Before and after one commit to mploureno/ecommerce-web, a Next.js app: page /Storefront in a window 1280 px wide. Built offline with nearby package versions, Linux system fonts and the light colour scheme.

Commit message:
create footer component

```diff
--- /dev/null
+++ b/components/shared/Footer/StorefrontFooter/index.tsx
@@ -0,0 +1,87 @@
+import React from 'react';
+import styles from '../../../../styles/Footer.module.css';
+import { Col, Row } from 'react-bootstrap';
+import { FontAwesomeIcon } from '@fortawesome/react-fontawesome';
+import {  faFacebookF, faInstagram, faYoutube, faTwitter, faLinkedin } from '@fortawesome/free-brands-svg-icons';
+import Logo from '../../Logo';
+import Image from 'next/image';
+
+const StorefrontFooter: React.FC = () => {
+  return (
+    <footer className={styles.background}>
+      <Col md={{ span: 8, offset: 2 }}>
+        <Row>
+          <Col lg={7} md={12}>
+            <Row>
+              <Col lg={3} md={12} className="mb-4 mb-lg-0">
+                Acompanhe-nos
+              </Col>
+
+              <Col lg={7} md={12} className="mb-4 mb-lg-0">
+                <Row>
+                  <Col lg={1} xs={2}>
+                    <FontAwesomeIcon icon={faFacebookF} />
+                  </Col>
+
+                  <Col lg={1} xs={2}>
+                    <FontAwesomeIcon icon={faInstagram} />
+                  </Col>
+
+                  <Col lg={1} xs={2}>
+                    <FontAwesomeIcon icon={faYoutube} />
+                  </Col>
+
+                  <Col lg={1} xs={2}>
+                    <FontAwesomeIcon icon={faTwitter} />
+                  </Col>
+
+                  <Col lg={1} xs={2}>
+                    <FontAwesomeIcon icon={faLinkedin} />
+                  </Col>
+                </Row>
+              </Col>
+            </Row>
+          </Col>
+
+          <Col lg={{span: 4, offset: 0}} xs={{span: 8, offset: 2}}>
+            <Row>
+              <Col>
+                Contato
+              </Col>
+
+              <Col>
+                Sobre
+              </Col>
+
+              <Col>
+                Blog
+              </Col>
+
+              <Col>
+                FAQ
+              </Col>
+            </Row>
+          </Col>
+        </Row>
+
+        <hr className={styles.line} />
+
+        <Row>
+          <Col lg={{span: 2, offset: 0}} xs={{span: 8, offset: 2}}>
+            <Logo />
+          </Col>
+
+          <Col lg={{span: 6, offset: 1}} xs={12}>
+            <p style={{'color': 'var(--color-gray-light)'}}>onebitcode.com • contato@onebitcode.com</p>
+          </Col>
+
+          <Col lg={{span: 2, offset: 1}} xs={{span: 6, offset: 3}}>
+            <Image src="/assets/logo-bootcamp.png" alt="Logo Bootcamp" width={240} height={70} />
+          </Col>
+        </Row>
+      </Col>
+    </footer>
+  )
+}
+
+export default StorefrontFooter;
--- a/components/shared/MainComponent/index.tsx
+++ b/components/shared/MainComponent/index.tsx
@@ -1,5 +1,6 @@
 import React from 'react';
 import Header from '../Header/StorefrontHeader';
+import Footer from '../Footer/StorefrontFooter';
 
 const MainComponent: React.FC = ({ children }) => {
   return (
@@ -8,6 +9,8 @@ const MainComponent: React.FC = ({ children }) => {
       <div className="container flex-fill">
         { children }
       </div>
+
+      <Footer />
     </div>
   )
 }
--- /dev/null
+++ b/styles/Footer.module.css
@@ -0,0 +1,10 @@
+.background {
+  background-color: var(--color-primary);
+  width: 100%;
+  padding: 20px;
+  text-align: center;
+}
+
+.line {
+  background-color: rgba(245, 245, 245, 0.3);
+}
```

* **Task description**
Filter the entries down to the lines containing "FontAwesomeIcon". Copy each of those lines.

* **Result of this exercise**
+import { FontAwesomeIcon } from '@fortawesome/react-fontawesome';
+                    <FontAwesomeIcon icon={faFacebookF} />
+                    <FontAwesomeIcon icon={faInstagram} />
+                    <FontAwesomeIcon icon={faYoutube} />
+                    <FontAwesomeIcon icon={faTwitter} />
+                    <FontAwesomeIcon icon={faLinkedin} />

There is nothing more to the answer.